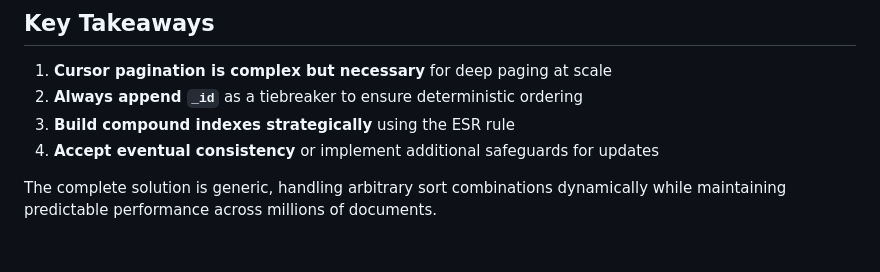
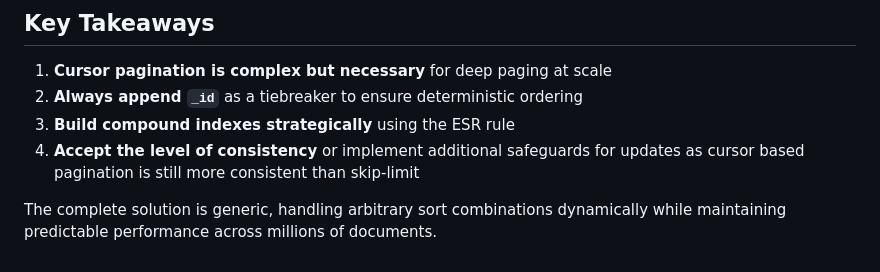
Before and after one commit to scaars10/scaars10.github.io, a Markdown page: posts/cursor-pagination.md, the part around the change. Drawn GitHub-style.

Commit message:
Refinements

```diff
--- a/posts/cursor-pagination.md
+++ b/posts/cursor-pagination.md
@@ -338,6 +338,6 @@ By combining dynamic cursor-based filter generation, strategic compound indexes
 1. **Cursor pagination is complex but necessary** for deep paging at scale
 2. **Always append `_id`** as a tiebreaker to ensure deterministic ordering
 3. **Build compound indexes strategically** using the ESR rule
-4. **Accept eventual consistency** or implement additional safeguards for updates
+4. **Accept the level of consistency** or implement additional safeguards for updates as cursor based pagination is still more consistent than skip-limit
 
 The complete solution is generic, handling arbitrary sort combinations dynamically while maintaining predictable performance across millions of documents.
```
□ □ □ □ □ □ □
• _Goal of the exercise_: Copy out all the data exactly. The images should not appear in the copy.

• _Exercise solution_:
Before and after one commit to scaars10/scaars10.github.io, a Markdown page: posts/cursor-pagination.md, the part around the change. Drawn GitHub-style.

Commit message:
Refinements

```diff
--- a/posts/cursor-pagination.md
+++ b/posts/cursor-pagination.md
@@ -338,6 +338,6 @@ By combining dynamic cursor-based filter generation, strategic compound indexes
 1. **Cursor pagination is complex but necessary** for deep paging at scale
 2. **Always append `_id`** as a tiebreaker to ensure deterministic ordering
 3. **Build compound indexes strategically** using the ESR rule
-4. **Accept eventual consistency** or implement additional safeguards for updates
+4. **Accept the level of consistency** or implement additional safeguards for updates as cursor based pagination is still more consistent than skip-limit
 
 The complete solution is generic, handling arbitrary sort combinations dynamically while maintaining predictable performance across millions of documents.
```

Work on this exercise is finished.